In a televised campaign speech on Dec. 7, 2007, the businessman-turned-politician said that all he needed was a place to live and that he would donate the rest of his wealth to society if he were elected president. After 19 months in office, Lee has finally fulfilled his promise.
The Cheonggye Foundation, named after the landmark reconstruction project in Seoul Lee spearheaded while he was the city’s mayor, will be funded primarily by income from two buildings donated by the president. Income from the monthly rentals is estimated at 1.1 billion won a year. It is not common for a politician to honor his campaign promises, let alone give up most of his wealth. Many have doubted that Lee would prove to be an exception.
Philanthropy is still a rarity in mainstream Korean society. Money is not necessarily a prerequisite for acts of charity. There are many donors who leave to charity what little wealth they’ve managed to accumulate and self-made men who make contributions to scholarship funds. In donating his wealth, President Lee recalled that “those who helped a kid from an extremely poor family become a president were all, without exception, poor themselves.” His declaration of charity raised more eyebrows than applause due to the timing of the announcement. At the time, he was under attack for fraud and also the front-runner in the 2007 presidential election.

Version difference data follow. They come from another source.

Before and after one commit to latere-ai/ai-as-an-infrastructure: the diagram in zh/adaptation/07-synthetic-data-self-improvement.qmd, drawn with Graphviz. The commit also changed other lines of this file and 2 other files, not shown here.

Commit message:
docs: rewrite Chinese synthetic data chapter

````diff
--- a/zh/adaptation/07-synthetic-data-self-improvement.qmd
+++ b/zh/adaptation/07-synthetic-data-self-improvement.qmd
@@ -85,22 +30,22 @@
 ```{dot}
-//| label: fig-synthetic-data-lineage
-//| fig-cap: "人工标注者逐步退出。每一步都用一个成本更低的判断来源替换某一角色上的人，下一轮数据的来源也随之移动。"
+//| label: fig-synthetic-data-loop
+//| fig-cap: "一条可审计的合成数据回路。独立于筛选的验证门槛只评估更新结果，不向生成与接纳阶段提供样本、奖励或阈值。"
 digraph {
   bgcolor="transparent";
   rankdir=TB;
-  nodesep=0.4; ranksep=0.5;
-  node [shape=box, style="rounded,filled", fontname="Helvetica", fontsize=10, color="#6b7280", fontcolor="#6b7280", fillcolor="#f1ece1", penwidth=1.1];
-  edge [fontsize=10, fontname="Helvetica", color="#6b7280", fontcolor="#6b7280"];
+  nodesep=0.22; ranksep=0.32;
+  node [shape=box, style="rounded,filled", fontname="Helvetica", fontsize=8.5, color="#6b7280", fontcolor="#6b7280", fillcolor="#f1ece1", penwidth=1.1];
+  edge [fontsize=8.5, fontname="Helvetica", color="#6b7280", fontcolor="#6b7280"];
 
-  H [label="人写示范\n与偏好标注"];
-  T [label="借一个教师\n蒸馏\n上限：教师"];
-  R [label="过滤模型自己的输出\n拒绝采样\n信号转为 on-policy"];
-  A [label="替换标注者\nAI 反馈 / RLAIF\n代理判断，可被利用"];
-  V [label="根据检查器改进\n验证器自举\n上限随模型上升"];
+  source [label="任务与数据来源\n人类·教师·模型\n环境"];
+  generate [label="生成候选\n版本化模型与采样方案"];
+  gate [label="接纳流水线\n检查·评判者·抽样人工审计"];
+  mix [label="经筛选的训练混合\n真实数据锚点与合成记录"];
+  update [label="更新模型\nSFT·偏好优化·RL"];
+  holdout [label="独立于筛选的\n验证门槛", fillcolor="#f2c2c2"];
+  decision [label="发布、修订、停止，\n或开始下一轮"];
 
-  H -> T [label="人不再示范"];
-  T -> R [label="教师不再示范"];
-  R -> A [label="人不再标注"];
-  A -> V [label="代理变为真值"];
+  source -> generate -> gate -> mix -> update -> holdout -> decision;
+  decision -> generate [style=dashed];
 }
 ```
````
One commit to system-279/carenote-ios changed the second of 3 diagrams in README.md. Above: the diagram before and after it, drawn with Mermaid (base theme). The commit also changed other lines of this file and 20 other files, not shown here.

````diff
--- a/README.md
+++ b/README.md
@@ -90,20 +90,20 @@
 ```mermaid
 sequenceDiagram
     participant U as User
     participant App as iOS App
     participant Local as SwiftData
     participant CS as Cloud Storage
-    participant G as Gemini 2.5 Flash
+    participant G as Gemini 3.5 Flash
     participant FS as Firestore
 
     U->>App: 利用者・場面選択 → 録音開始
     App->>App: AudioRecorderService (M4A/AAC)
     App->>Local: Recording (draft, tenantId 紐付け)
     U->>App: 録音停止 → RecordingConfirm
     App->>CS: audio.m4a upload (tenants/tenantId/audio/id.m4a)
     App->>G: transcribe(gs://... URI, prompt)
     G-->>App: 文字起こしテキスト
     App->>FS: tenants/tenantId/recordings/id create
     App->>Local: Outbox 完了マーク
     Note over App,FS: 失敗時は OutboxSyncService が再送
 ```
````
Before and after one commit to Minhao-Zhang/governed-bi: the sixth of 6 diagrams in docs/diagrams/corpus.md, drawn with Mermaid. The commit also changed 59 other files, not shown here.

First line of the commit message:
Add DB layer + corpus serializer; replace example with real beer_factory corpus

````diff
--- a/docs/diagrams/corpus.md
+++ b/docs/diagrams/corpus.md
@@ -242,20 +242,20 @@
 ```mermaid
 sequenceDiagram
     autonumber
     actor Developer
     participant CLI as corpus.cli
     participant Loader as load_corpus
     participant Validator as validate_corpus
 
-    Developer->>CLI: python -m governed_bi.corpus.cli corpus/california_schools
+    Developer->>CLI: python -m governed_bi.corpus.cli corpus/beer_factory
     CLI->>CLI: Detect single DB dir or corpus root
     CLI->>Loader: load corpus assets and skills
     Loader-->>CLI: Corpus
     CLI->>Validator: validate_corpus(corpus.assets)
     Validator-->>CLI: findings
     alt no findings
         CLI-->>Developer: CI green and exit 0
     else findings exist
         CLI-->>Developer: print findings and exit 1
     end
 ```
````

But the presidential candidate assured the public that his decision had been made a long time ago.
In his autobiography, published in 1995, he wrote that he and his wife were not planning to leave their wealth to their children.
The president’s promise of charity has now been realized and his act is likely to silence many of his skeptics. But it cannot be denied that the president has reaped the benefits of announcing his philanthropic activities. An act of charity is one of beauty, but can be marred when connected to politics.
Critics have found fault with the fact that the foundation will mostly be managed by the president’s aides and followers. Although it is natural for a trust to be administered by those close to the donor, it is recommended that a second set of hands participate in administering the fund.
Since the president has set an unprecedented example of generosity, he should live up to the promise of his actions by ensuring that the foundation in his name is managed with transparency and good faith so that many people will be inspired to follow in his footsteps.